### EXERCISE GOAL
Using the listing, work out the number of lines where "decoration" shows up, and answer with that number alone.

### DATA RECORDS
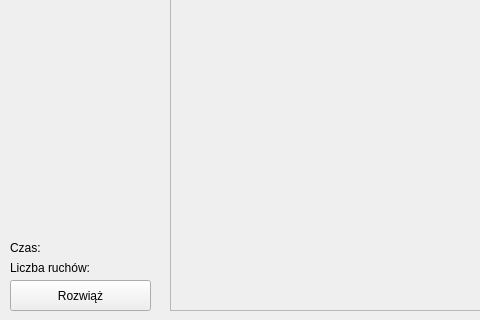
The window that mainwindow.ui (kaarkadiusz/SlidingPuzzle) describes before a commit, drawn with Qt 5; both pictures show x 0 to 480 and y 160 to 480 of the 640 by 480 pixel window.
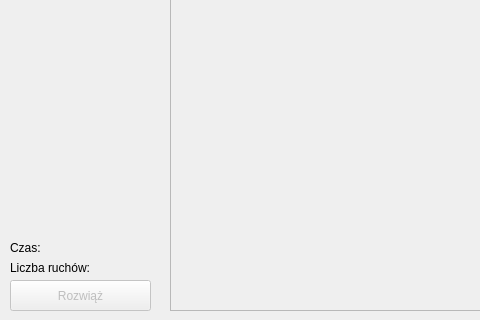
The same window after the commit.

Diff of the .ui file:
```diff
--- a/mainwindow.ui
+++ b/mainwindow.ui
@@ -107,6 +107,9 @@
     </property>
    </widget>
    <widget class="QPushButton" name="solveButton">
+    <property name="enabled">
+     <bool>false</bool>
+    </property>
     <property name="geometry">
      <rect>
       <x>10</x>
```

--

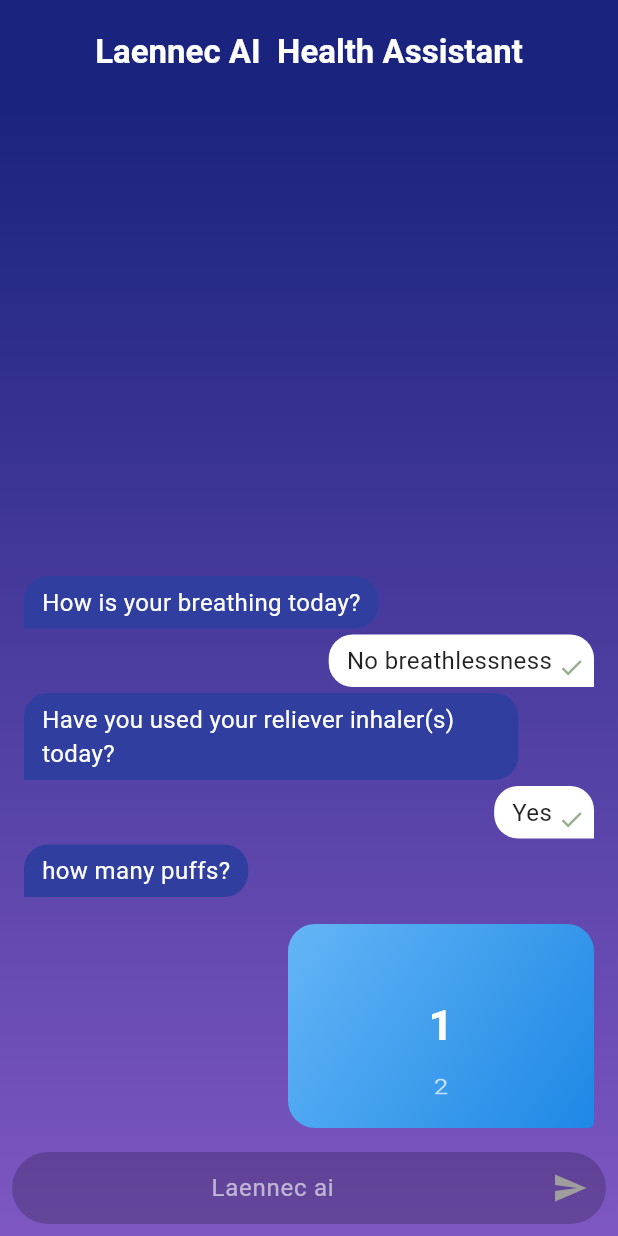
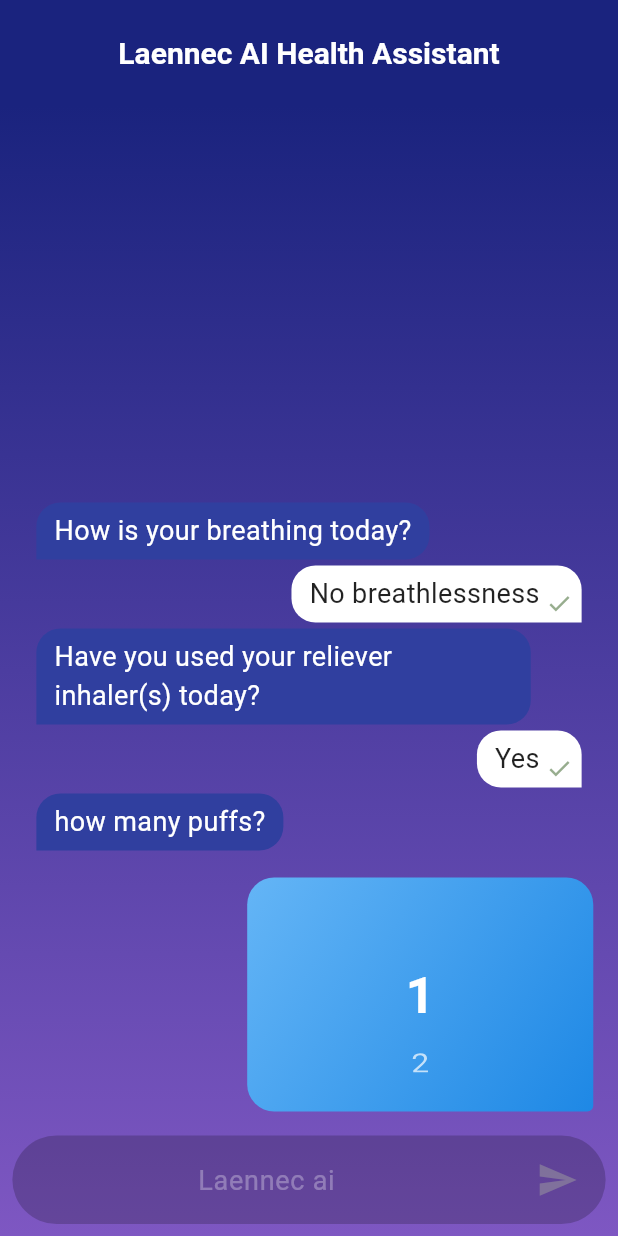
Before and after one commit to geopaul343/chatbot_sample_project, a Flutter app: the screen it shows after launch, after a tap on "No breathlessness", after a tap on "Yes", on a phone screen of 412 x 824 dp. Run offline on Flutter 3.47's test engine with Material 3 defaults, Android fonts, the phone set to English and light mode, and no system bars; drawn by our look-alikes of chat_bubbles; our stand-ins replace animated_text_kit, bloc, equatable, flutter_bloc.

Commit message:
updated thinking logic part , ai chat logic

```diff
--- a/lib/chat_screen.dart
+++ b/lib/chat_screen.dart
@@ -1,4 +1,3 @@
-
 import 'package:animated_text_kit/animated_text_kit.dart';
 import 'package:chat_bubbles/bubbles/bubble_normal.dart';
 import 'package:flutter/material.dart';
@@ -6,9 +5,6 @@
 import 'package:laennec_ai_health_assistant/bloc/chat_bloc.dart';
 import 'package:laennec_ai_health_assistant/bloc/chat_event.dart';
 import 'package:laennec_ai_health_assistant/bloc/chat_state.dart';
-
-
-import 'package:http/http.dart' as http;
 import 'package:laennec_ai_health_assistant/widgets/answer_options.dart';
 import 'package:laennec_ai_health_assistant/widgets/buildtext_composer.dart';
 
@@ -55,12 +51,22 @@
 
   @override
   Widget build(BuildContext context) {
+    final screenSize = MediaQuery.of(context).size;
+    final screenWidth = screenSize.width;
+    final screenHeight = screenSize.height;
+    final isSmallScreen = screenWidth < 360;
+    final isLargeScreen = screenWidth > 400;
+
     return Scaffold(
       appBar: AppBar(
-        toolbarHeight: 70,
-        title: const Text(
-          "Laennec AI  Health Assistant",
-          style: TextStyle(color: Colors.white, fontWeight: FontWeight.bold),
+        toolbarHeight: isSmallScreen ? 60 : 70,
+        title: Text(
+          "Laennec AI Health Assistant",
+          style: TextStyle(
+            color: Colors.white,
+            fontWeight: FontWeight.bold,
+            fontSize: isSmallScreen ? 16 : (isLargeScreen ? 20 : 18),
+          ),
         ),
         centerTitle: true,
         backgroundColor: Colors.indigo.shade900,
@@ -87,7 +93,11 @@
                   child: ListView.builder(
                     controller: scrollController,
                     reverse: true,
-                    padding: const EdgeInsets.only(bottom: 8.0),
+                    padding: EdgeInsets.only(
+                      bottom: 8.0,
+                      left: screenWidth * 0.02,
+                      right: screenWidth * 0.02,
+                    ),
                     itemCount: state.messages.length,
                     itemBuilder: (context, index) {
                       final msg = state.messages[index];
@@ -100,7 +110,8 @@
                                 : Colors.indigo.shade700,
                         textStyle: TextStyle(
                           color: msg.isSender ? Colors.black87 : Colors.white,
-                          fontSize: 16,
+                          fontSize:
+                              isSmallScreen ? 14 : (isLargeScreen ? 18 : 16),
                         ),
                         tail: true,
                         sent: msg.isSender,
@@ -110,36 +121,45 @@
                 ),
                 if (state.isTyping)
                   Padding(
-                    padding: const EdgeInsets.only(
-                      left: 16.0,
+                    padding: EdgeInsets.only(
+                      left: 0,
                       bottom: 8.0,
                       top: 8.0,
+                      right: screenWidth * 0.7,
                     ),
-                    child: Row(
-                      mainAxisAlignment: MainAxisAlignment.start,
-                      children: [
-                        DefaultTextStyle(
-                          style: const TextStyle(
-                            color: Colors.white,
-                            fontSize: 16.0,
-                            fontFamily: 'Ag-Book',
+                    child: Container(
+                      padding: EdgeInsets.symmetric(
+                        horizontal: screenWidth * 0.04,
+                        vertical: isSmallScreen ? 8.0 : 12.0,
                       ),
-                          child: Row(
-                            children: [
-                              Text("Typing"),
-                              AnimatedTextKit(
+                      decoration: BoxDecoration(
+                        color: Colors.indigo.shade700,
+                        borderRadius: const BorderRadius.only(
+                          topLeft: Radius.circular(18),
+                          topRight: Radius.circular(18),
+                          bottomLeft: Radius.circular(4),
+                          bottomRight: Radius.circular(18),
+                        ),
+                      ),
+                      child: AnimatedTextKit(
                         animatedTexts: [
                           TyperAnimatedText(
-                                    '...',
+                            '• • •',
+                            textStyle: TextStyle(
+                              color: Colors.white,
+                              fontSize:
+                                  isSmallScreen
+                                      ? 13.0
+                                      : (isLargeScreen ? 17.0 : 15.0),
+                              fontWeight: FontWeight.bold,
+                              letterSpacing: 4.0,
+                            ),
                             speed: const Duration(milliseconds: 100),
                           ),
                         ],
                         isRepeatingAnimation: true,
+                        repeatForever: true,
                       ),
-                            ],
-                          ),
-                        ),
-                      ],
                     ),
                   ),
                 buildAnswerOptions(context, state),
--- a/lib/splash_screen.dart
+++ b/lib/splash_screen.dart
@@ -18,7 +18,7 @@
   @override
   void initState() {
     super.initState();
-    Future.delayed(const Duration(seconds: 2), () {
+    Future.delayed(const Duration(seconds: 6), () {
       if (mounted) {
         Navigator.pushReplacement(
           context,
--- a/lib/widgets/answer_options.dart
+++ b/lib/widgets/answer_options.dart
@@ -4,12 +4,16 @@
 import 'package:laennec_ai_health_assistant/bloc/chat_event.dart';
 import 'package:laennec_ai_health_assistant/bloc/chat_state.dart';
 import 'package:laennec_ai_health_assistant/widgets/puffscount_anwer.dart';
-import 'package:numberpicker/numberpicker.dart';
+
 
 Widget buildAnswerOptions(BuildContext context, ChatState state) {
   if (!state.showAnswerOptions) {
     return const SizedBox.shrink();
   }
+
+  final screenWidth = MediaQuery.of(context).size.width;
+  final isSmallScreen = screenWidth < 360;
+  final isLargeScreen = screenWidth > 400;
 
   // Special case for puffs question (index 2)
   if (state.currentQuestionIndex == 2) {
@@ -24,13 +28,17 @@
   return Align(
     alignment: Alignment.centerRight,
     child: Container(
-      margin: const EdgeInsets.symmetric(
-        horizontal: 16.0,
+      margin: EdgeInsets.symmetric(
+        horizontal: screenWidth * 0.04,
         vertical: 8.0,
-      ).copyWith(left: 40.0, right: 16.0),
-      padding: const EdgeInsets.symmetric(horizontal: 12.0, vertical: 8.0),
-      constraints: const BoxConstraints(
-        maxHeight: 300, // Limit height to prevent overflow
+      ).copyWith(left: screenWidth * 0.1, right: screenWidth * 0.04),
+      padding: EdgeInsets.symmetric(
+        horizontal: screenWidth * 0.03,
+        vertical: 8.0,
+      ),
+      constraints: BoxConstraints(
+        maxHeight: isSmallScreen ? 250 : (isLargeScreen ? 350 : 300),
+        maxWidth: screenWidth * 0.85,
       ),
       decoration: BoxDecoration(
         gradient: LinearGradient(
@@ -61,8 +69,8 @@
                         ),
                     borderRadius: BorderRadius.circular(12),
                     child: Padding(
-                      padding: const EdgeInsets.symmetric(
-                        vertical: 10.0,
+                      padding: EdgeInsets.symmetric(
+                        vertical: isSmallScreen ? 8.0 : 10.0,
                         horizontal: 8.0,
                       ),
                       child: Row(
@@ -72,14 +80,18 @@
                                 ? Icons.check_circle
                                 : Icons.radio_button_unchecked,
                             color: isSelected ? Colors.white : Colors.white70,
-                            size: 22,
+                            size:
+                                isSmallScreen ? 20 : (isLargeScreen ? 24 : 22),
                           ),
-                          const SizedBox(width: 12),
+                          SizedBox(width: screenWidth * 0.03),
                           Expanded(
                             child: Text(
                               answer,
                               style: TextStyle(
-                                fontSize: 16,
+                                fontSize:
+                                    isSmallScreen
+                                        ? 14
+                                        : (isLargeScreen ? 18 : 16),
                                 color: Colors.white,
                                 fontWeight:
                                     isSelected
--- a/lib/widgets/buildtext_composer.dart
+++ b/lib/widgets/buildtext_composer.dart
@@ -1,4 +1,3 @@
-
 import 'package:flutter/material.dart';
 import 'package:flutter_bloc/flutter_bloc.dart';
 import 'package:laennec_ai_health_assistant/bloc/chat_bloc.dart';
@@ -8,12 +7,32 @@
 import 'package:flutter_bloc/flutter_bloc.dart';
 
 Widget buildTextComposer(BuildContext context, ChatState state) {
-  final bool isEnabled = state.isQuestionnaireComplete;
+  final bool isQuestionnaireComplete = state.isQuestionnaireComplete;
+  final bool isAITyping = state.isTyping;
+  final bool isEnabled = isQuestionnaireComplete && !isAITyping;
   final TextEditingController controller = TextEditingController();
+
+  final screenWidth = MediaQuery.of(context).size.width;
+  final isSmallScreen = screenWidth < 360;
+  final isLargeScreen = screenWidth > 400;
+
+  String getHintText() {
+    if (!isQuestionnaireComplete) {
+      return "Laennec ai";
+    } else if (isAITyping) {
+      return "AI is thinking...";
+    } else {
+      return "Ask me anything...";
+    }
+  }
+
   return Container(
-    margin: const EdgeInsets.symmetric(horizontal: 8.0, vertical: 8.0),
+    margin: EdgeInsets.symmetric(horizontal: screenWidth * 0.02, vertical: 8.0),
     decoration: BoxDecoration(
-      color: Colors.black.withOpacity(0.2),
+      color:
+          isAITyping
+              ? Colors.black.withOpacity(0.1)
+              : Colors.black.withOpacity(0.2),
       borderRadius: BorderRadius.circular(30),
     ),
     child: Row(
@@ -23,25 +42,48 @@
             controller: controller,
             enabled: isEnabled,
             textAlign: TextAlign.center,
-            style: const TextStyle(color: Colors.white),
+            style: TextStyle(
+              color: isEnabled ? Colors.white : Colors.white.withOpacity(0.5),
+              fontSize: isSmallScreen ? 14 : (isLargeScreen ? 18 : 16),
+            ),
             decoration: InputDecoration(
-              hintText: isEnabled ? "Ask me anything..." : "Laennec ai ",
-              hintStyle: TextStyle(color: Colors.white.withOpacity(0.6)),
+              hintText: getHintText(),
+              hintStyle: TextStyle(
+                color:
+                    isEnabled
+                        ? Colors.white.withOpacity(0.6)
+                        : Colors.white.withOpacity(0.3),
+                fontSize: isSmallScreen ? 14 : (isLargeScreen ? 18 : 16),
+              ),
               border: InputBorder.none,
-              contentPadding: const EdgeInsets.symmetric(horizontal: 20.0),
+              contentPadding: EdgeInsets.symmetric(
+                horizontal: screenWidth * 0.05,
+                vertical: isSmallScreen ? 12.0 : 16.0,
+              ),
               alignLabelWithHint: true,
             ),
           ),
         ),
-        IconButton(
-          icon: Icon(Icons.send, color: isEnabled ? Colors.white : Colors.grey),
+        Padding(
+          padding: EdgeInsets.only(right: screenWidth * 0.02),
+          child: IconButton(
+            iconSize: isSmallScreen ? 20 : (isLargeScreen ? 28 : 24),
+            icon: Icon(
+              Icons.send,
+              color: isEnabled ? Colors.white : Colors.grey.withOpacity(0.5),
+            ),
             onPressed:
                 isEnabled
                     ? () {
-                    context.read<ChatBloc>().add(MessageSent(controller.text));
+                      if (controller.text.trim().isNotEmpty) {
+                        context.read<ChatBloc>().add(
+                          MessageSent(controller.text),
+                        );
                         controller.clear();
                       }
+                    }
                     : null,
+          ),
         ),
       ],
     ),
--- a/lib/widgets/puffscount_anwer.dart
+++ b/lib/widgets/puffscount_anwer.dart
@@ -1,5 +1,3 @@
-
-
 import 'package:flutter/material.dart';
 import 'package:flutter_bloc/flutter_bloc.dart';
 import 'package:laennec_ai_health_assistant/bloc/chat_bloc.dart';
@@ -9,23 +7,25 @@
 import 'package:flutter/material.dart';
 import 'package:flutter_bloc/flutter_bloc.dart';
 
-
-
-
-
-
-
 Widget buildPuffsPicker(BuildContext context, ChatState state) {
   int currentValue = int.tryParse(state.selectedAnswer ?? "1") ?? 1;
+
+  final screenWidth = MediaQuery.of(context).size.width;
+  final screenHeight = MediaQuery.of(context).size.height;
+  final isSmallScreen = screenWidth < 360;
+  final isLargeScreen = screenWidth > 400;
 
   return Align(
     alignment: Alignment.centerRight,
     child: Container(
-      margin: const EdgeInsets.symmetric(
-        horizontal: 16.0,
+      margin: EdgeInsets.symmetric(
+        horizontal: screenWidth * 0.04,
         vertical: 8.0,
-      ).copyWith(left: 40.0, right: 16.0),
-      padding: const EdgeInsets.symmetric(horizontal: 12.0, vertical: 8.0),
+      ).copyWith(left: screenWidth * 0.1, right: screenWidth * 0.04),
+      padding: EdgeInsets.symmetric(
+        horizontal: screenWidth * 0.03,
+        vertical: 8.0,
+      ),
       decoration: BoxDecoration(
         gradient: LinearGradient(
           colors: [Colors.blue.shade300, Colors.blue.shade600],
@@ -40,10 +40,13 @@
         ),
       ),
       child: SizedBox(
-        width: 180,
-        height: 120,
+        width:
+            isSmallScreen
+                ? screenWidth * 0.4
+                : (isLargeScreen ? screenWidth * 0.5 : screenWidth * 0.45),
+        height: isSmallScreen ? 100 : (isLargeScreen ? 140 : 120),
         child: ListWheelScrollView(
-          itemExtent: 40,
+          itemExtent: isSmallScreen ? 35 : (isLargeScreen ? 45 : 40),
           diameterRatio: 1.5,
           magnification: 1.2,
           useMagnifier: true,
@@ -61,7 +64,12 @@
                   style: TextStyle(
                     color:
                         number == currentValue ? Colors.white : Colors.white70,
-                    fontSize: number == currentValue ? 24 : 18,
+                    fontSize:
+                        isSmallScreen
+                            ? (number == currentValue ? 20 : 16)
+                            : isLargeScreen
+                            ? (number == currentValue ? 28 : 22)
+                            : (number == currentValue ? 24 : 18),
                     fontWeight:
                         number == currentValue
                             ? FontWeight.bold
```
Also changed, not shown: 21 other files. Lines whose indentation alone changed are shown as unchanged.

==

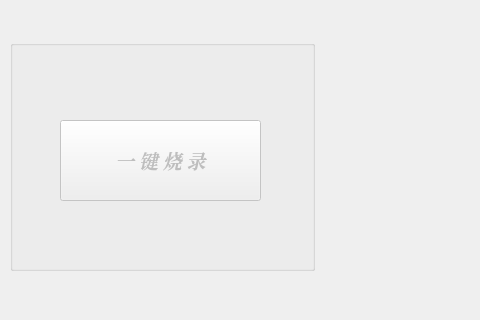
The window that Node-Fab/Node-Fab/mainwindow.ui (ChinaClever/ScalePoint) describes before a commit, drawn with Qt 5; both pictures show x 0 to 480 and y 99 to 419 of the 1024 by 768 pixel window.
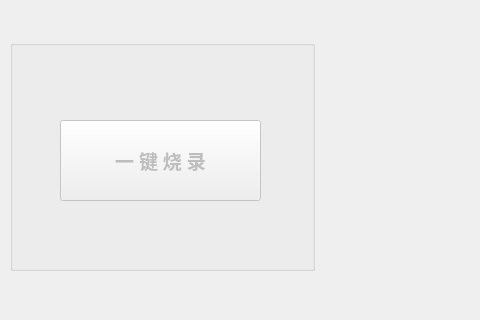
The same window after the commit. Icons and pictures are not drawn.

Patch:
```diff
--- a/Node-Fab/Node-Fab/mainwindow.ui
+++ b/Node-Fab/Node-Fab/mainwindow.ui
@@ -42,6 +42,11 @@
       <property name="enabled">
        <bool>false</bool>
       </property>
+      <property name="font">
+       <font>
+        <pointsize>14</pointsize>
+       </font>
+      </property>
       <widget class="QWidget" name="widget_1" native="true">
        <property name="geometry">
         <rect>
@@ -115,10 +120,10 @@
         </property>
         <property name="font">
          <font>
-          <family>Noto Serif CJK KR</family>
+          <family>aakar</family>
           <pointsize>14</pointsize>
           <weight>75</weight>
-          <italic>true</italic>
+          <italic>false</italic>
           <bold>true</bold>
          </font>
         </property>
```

### ANSWER SECTION
5